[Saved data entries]
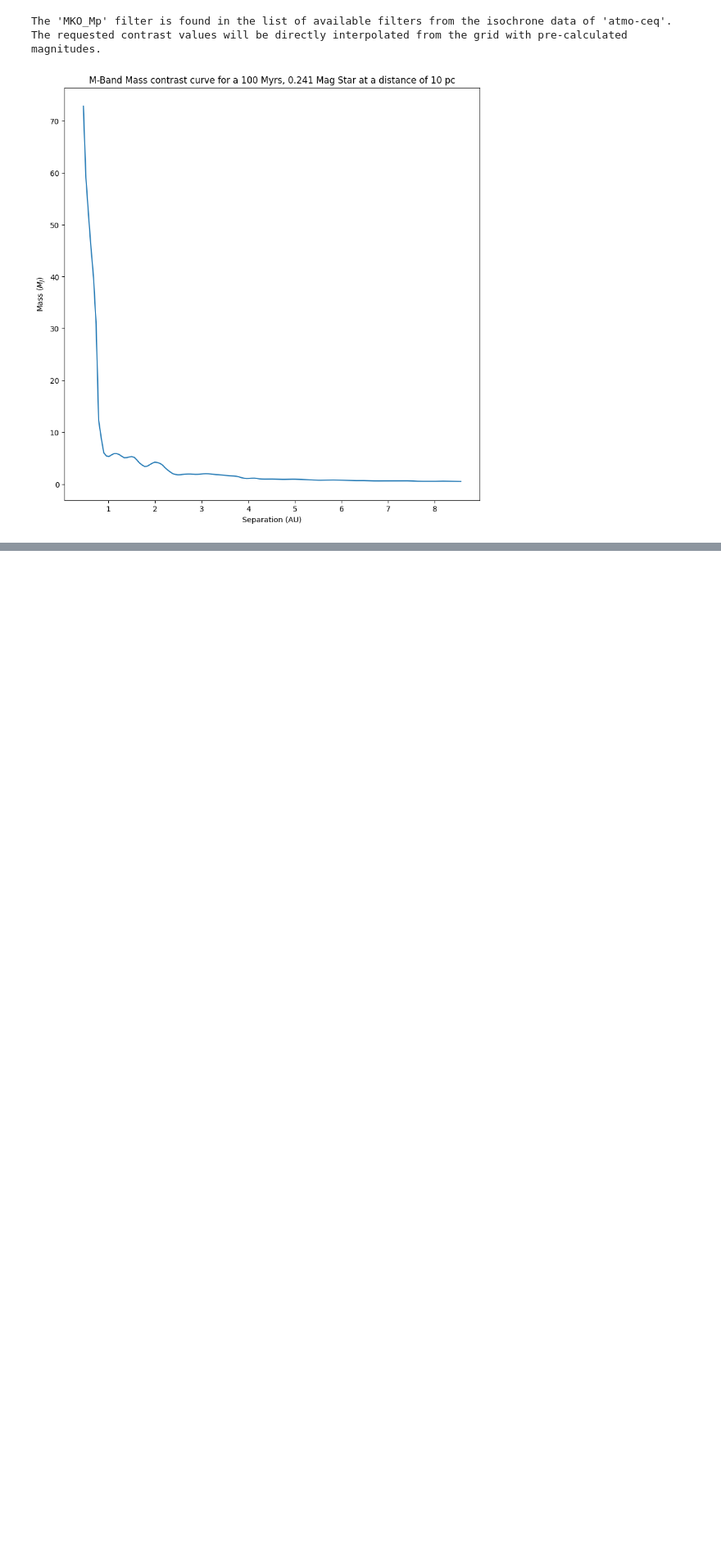
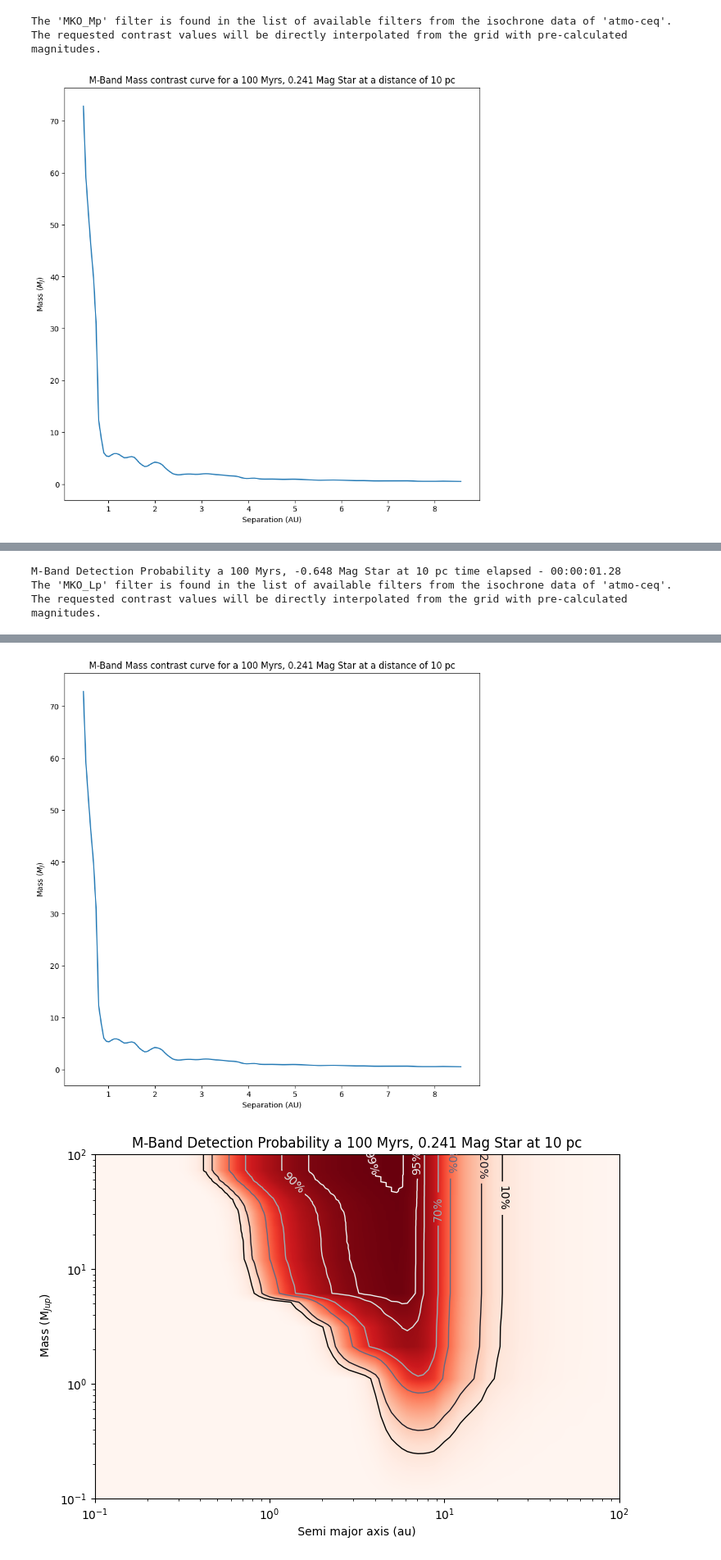
Before and after one commit to BryceDixon/High_Contrast_Imaging, a Jupyter notebook: exo_dmc_run.ipynb, the cells around one changed output, grey strips where cells are left out. Shown: that part at 82% size. Saved outputs shown, nothing was run; the diff lists cells and outputs as text; code cells hidden in the pictures; blank space fills up the shorter version.

Commit message:
det_prob_plot function

```diff
--- a/exo_dmc_run.ipynb
+++ b/exo_dmc_run.ipynb
@@ -79,0 +80,22 @@ M-Band Detection Probability a 100 Myrs, 0.241 Mag Star at 100 pc time elapsed -
+# %%
+model = 'atmo'
+model_tag = 'atmo-ceq'
+foldername = 'C:/Users/bryce/Python/High Contrast Imaging Project/Year_4/science_case_Dec2020'
+file_list = ['cc_adi_bckg1_mag0.241_M_CVC_fullM1_all_effects.fits',
+             'cc_adi_bckg1_mag-0.648_M_CVC_fullM1_all_effects.fits',
+             'cc_adi_bckg1_mag-0.63_L_CVC_fullM1_all_effects.fits',]
+stellar_mag_list = [0.241,
+                    -0.648,
+                    -0.63]
+filter_name_list = ['MKO_Mp',
+                    'MKO_Mp',
+                    'MKO_Lp']
+band_list = ['M',
+             'M',
+             'L']
+savefolder = 'C:/Users/bryce/Downloads'
+distance = 10
+age = 100
+
+det.plot(model, model_tag, foldername, file_list, distance, age, stellar_mag_list, filter_name_list, band_list, savefolder)
+# %% [output]
@@ -79,0 +114,3 @@ M-Band Detection Probability a 100 Myrs, 0.241 Mag Star at 100 pc time elapsed -
+M-Band Detection Probability a 100 Myrs, -0.648 Mag Star at 10 pc time elapsed - 00:00:01.28
+The 'MKO_Lp' filter is found in the list of available filters from the isochrone data of 'atmo-ceq'.
+The requested contrast values will be directly interpolated from the grid with pre-calculated magnitudes.
@@ -79,0 +118,2 @@ M-Band Detection Probability a 100 Myrs, 0.241 Mag Star at 100 pc time elapsed -
+[figure, added]
+[figure, added]
```
Also changed, not shown: parts of 3 cells of this notebook, 2 other files.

• [Problem requirements]: Output the entries exactly as they appear, with no pictures included.

• [Solution for this problem]:
Before and after one commit to BryceDixon/High_Contrast_Imaging, a Jupyter notebook: exo_dmc_run.ipynb, the cells around one changed output, grey strips where cells are left out. Shown: that part at 82% size. Saved outputs shown, nothing was run; the diff lists cells and outputs as text; code cells hidden in the pictures; blank space fills up the shorter version.

Commit message:
det_prob_plot function

```diff
--- a/exo_dmc_run.ipynb
+++ b/exo_dmc_run.ipynb
@@ -79,0 +80,22 @@ M-Band Detection Probability a 100 Myrs, 0.241 Mag Star at 100 pc time elapsed -
+# %%
+model = 'atmo'
+model_tag = 'atmo-ceq'
+foldername = 'C:/Users/bryce/Python/High Contrast Imaging Project/Year_4/science_case_Dec2020'
+file_list = ['cc_adi_bckg1_mag0.241_M_CVC_fullM1_all_effects.fits',
+             'cc_adi_bckg1_mag-0.648_M_CVC_fullM1_all_effects.fits',
+             'cc_adi_bckg1_mag-0.63_L_CVC_fullM1_all_effects.fits',]
+stellar_mag_list = [0.241,
+                    -0.648,
+                    -0.63]
+filter_name_list = ['MKO_Mp',
+                    'MKO_Mp',
+                    'MKO_Lp']
+band_list = ['M',
+             'M',
+             'L']
+savefolder = 'C:/Users/bryce/Downloads'
+distance = 10
+age = 100
+
+det.plot(model, model_tag, foldername, file_list, distance, age, stellar_mag_list, filter_name_list, band_list, savefolder)
+# %% [output]
@@ -79,0 +114,3 @@ M-Band Detection Probability a 100 Myrs, 0.241 Mag Star at 100 pc time elapsed -
+M-Band Detection Probability a 100 Myrs, -0.648 Mag Star at 10 pc time elapsed - 00:00:01.28
+The 'MKO_Lp' filter is found in the list of available filters from the isochrone data of 'atmo-ceq'.
+The requested contrast values will be directly interpolated from the grid with pre-calculated magnitudes.
@@ -79,0 +118,2 @@ M-Band Detection Probability a 100 Myrs, 0.241 Mag Star at 100 pc time elapsed -
+[figure, added]
+[figure, added]
```
Also changed, not shown: parts of 3 cells of this notebook, 2 other files.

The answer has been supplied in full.